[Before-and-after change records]
★ ★ ★
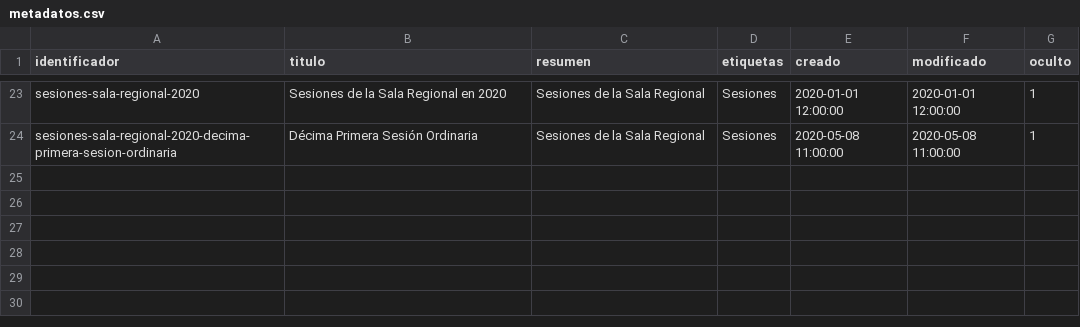
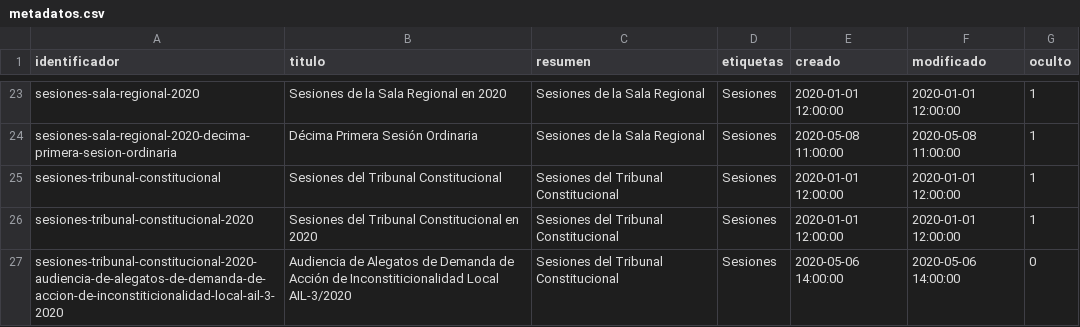
Before and after one commit to cldeleon/constructor-web-pjecz-gob-mx, a CSV file: scripts/archivista/sesiones/metadatos.csv, drawn as a sheet; only a part is shown, gaps mark what is left out.

Commit message:
Corregí plugin pelican_javascript. Novedades en Tribunal Constitucional y Sesiones.

```diff
--- a/scripts/archivista/sesiones/metadatos.csv
+++ b/scripts/archivista/sesiones/metadatos.csv
@@ -24 +24,4 @@ sesiones-sala-regional-2020,Sesiones de la Sala Regional en 2020,Sesiones de la
 sesiones-sala-regional-2020-decima-primera-sesion-ordinaria,Décima Primera Sesión Ordinaria,Sesiones de la Sala Regional,Sesiones,2020-05-08 11:00:00,2020-05-08 11:00:00,1
+sesiones-tribunal-constitucional,Sesiones del Tribunal Constitucional,Sesiones del Tribunal Constitucional,Sesiones,2020-01-01 12:00:00,2020-01-01 12:00:00,1
+sesiones-tribunal-constitucional-2020,Sesiones del Tribunal Constitucional en 2020,Sesiones del Tribunal Constitucional,Sesiones,2020-01-01 12:00:00,2020-01-01 12:00:00,1
+sesiones-tribunal-constitucional-2020-audiencia-de-alegatos-de-demanda-de-accion-de-inconstiticionalidad-local-ail-3-2020,Audiencia de Alegatos de Demanda de Acción de Inconstiticionalidad Local AIL-3/2020,Sesiones del Tribunal Constitucional,Sesiones,2020-05-06 14:00:00,2020-05-06 14:00:00,0
```
Also changed, not shown: 14 other files.
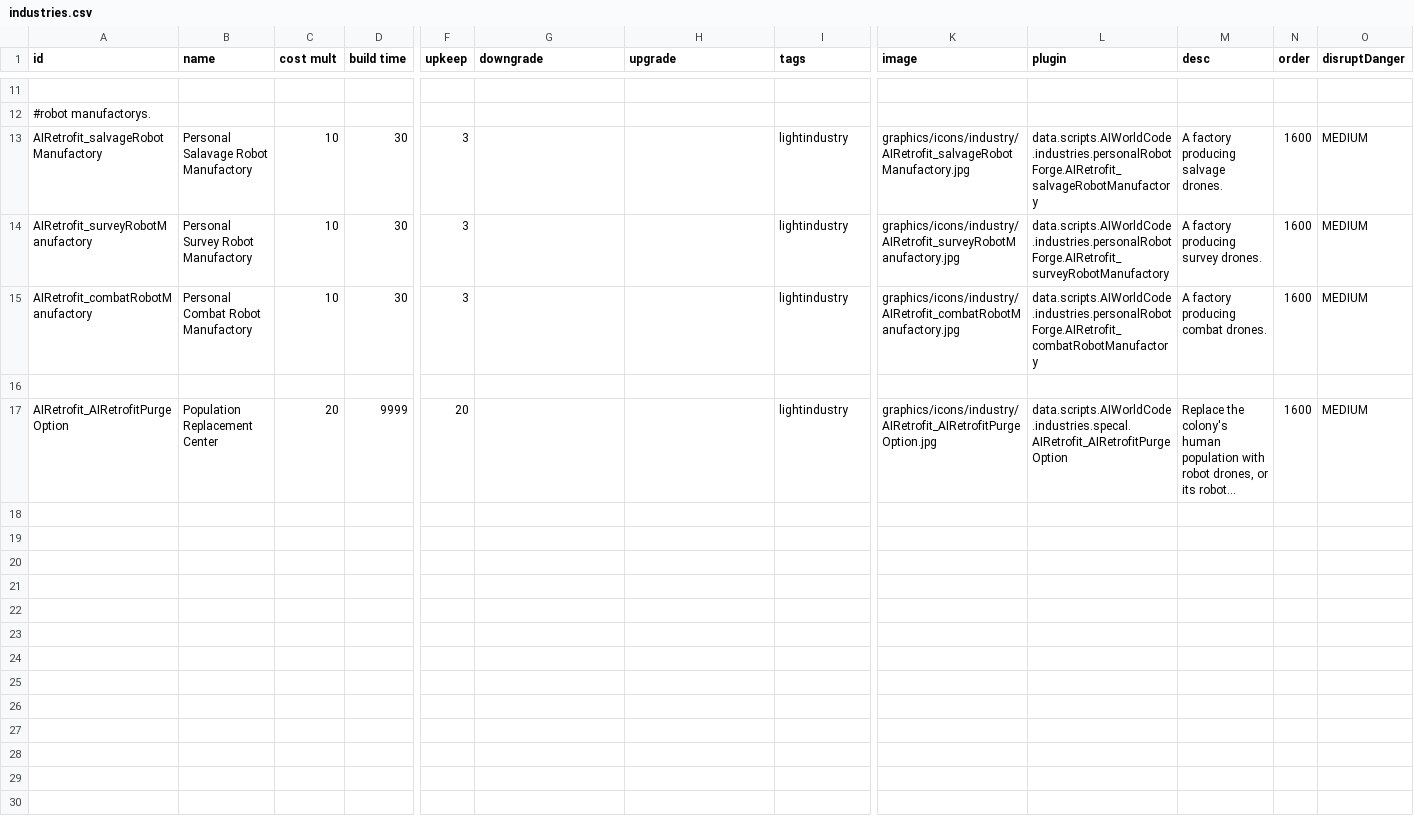
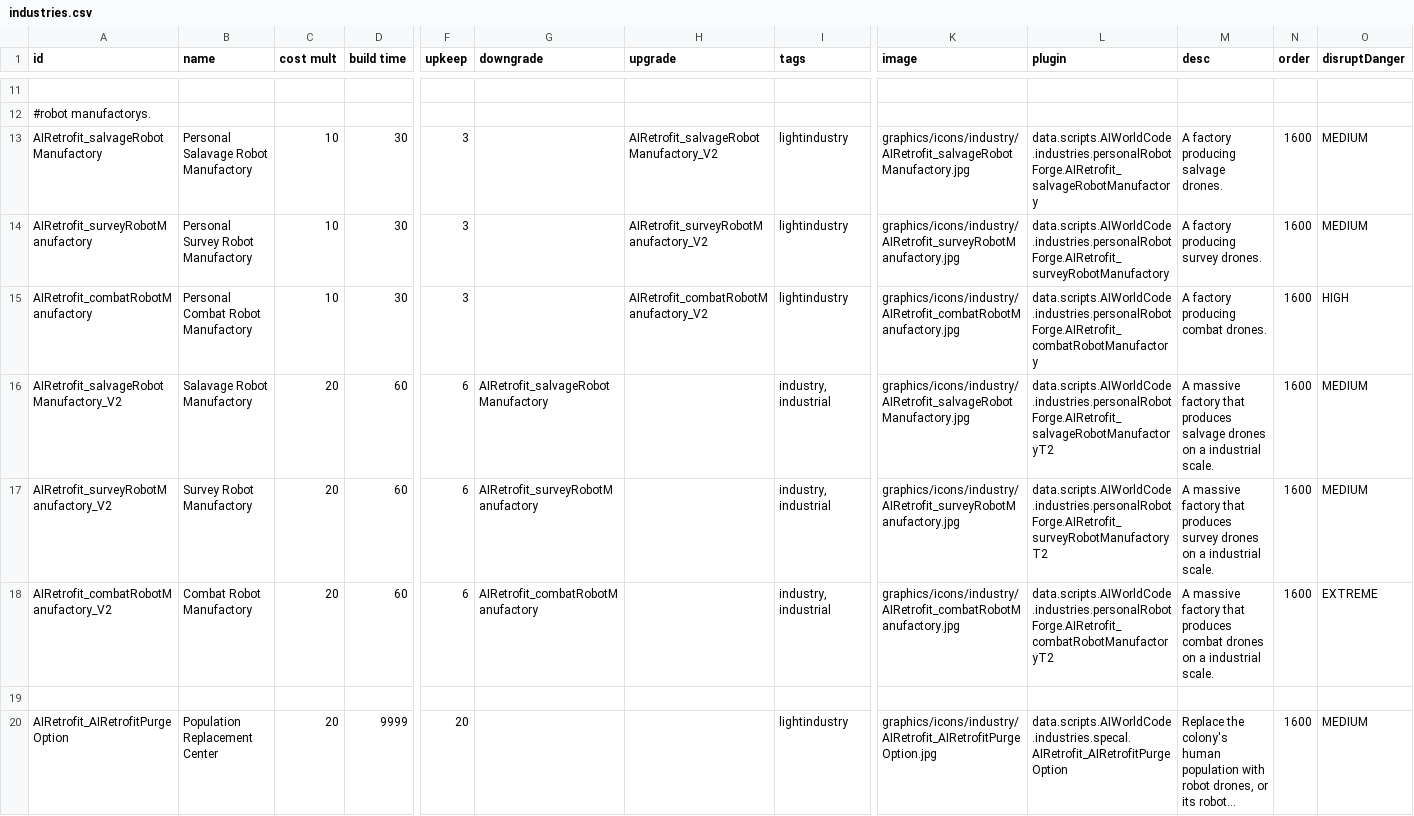
Before and after one commit to Alaricdragon/AIRetrofits, a CSV file: data/campaign/industries.csv, drawn as a sheet; only a part is shown, gaps mark what is left out; long unchanged cells end in …; rows hold the shown columns only; the diff names each change by its address in the sheet, - before the commit and + after, or states it on an @@ line.

```diff
--- a/data/campaign/industries.csv
+++ b/data/campaign/industries.csv
-H13 (upgrade): (empty)
+H13 (upgrade): AIRetrofit_salvageRobotManufactory_V2
-H14 (upgrade): (empty)
+H14 (upgrade): AIRetrofit_surveyRobotManufactory_V2
-H15 (upgrade): (empty)
+H15 (upgrade): AIRetrofit_combatRobotManufactory_V2
-O15 (disruptDanger): MEDIUM
+O15 (disruptDanger): HIGH
+row 16: AIRetrofit_salvageRobotManufactory_V2 | Salavage Robot Manufactory | 20 | 60 | 6 | AIRetrofit_salvageRobotManufactory |  | industry, industrial | graphics/icons/industry/AIRetrofit_salvageRobotManufactory.jpg | data.scripts.AIWorldCode.industries.personalRobotForge.AIRetrofit_salvageRobotManufactoryT2 | A massive factory that produces salvage drones on a industrial scale. | 1600 | MEDIUM
+row 17: AIRetrofit_surveyRobotManufactory_V2 | Survey Robot Manufactory | 20 | 60 | 6 | AIRetrofit_surveyRobotManufactory |  | industry, industrial | graphics/icons/industry/AIRetrofit_surveyRobotManufactory.jpg | data.scripts.AIWorldCode.industries.personalRobotForge.AIRetrofit_surveyRobotManufactoryT2 | A massive factory that produces survey drones on a industrial scale. | 1600 | MEDIUM
+row 18: AIRetrofit_combatRobotManufactory_V2 | Combat Robot Manufactory | 20 | 60 | 6 | AIRetrofit_combatRobotManufactory |  | industry, industrial | graphics/icons/industry/AIRetrofit_combatRobotManufactory.jpg | data.scripts.AIWorldCode.industries.personalRobotForge.AIRetrofit_combatRobotManufactoryT2 | A massive factory that produces combat drones on a industrial scale. | 1600 | EXTREME
```
Also changed, not shown: 22 other files.
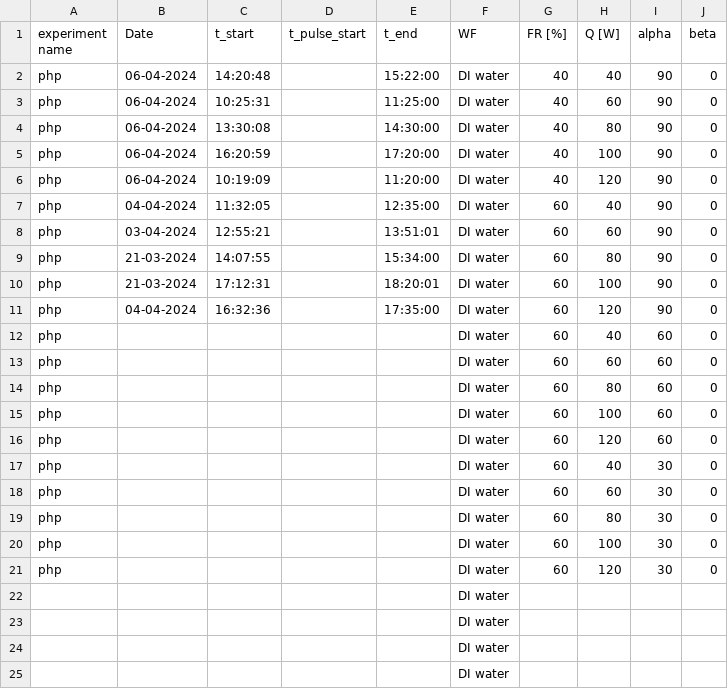
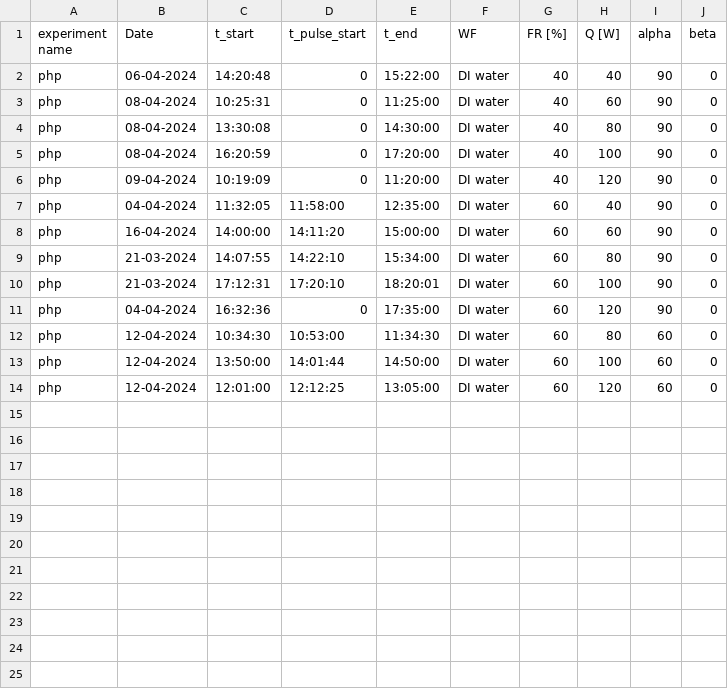
Before and after one commit to nirmalparmarphd/Advanced_PulseHeatPipe, a CSV file: data/meta_table_data.csv, drawn as a sheet.

```diff
--- a/data/meta_table_data.csv
+++ b/data/meta_table_data.csv
@@ -1,25 +1,14 @@
 experiment name,Date,t_start,t_pulse_start,t_end,WF,FR [%],Q [W],alpha,beta
-php,06-04-2024,14:20:48,,15:22:00,DI water,40,40,90,0
-php,06-04-2024,10:25:31,,11:25:00,DI water,40,60,90,0
-php,06-04-2024,13:30:08,,14:30:00,DI water,40,80,90,0
-php,06-04-2024,16:20:59,,17:20:00,DI water,40,100,90,0
-php,06-04-2024,10:19:09,,11:20:00,DI water,40,120,90,0
-php,04-04-2024,11:32:05,,12:35:00,DI water,60,40,90,0
-php,03-04-2024,12:55:21,,13:51:01,DI water,60,60,90,0
-php,21-03-2024,14:07:55,,15:34:00,DI water,60,80,90,0
-php,21-03-2024,17:12:31,,18:20:01,DI water,60,100,90,0
-php,04-04-2024,16:32:36,,17:35:00,DI water,60,120,90,0
-php,,,,,DI water,60,40,60,0
-php,,,,,DI water,60,60,60,0
-php,,,,,DI water,60,80,60,0
-php,,,,,DI water,60,100,60,0
-php,,,,,DI water,60,120,60,0
-php,,,,,DI water,60,40,30,0
-php,,,,,DI water,60,60,30,0
-php,,,,,DI water,60,80,30,0
-php,,,,,DI water,60,100,30,0
-php,,,,,DI water,60,120,30,0
-,,,,,DI water,,,,
-,,,,,DI water,,,,
-,,,,,DI water,,,,
-,,,,,DI water,,,,
+php,06-04-2024,14:20:48,0,15:22:00,DI water,40,40,90,0
+php,08-04-2024,10:25:31,0,11:25:00,DI water,40,60,90,0
+php,08-04-2024,13:30:08,0,14:30:00,DI water,40,80,90,0
+php,08-04-2024,16:20:59,0,17:20:00,DI water,40,100,90,0
+php,09-04-2024,10:19:09,0,11:20:00,DI water,40,120,90,0
+php,04-04-2024,11:32:05,11:58:00,12:35:00,DI water,60,40,90,0
+php,16-04-2024,14:00:00,14:11:20,15:00:00,DI water,60,60,90,0
+php,21-03-2024,14:07:55,14:22:10,15:34:00,DI water,60,80,90,0
+php,21-03-2024,17:12:31,17:20:10,18:20:01,DI water,60,100,90,0
+php,04-04-2024,16:32:36,0,17:35:00,DI water,60,120,90,0
+php,12-04-2024,10:34:30,10:53:00,11:34:30,DI water,60,80,60,0
+php,12-04-2024,13:50:00,14:01:44,14:50:00,DI water,60,100,60,0
+php,12-04-2024,12:01:00,12:12:25,13:05:00,DI water,60,120,60,0
```
Also changed, not shown: 11 other files.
★ ★ ★
▶ _EXERCISE PROMPT_:
Within the records, filter for lines that contain the word "upgrade" and show each one.

▶ _RESPONSE TO THIS EXERCISE_:
-H13 (upgrade): (empty)
+H13 (upgrade): AIRetrofit_salvageRobotManufactory_V2
-H14 (upgrade): (empty)
+H14 (upgrade): AIRetrofit_surveyRobotManufactory_V2
-H15 (upgrade): (empty)
+H15 (upgrade): AIRetrofit_combatRobotManufactory_V2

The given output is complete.